France celebrates as the philosopher’s fabled lectures are finally committed to print.

Claire Parnet, L’Abécédaire de Gilles Deleuze, still, 1996.

Welcome to Deleuze’s factory! Gilles Deleuze’s seminar lectures from the 1970s and 80s have at last begun to see the light of day, courtesy of publisher Les Éditions de Minuit. The first volume, Sur la peinture (On Painting) covering March to June 1981, opens a window to Deleuze’s working process: he asks about the origins of painting, using concepts, examples, and artists’ own experiences to create an largely unexplored theory of painting.
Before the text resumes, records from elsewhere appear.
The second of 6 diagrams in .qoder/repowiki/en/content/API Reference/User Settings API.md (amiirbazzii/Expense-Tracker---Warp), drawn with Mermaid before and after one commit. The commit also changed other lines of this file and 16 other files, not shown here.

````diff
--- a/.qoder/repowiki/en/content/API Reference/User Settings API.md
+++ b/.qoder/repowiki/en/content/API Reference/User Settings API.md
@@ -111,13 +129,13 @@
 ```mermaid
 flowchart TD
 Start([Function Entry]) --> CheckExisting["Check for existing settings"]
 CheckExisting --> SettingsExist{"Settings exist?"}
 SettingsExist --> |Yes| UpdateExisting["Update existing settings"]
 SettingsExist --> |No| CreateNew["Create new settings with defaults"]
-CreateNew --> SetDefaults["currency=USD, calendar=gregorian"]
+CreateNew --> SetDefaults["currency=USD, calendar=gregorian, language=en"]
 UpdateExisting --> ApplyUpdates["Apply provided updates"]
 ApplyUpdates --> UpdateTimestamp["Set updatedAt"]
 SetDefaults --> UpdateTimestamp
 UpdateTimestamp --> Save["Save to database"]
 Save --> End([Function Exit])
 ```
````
Deleuze starts off humbly. “I’d like to speak about painting. I am not sure that philosophy has anything to bring to painting.” The reservation is not irrelevant. To whom a conceptualisation of painting is directed remains an open question.To painters? Deleuze would say that they are the last to need a theory of painting. To critics and academics? Hardly. What we are dealing with is not an aesthetic of the spectator. Sur la peinture is a philosophical, that is to say conceptual, response to painting. Here Deleuze extends and develops his arguments from Francis Bacon, Logique de la sensation (Francis Bacon: The Logic of Sensation, 1981/2003), completed a few months earlier, to painting as a whole, with the help of Michelangelo, Cézanne, Klee, and Mondrian to name but a few.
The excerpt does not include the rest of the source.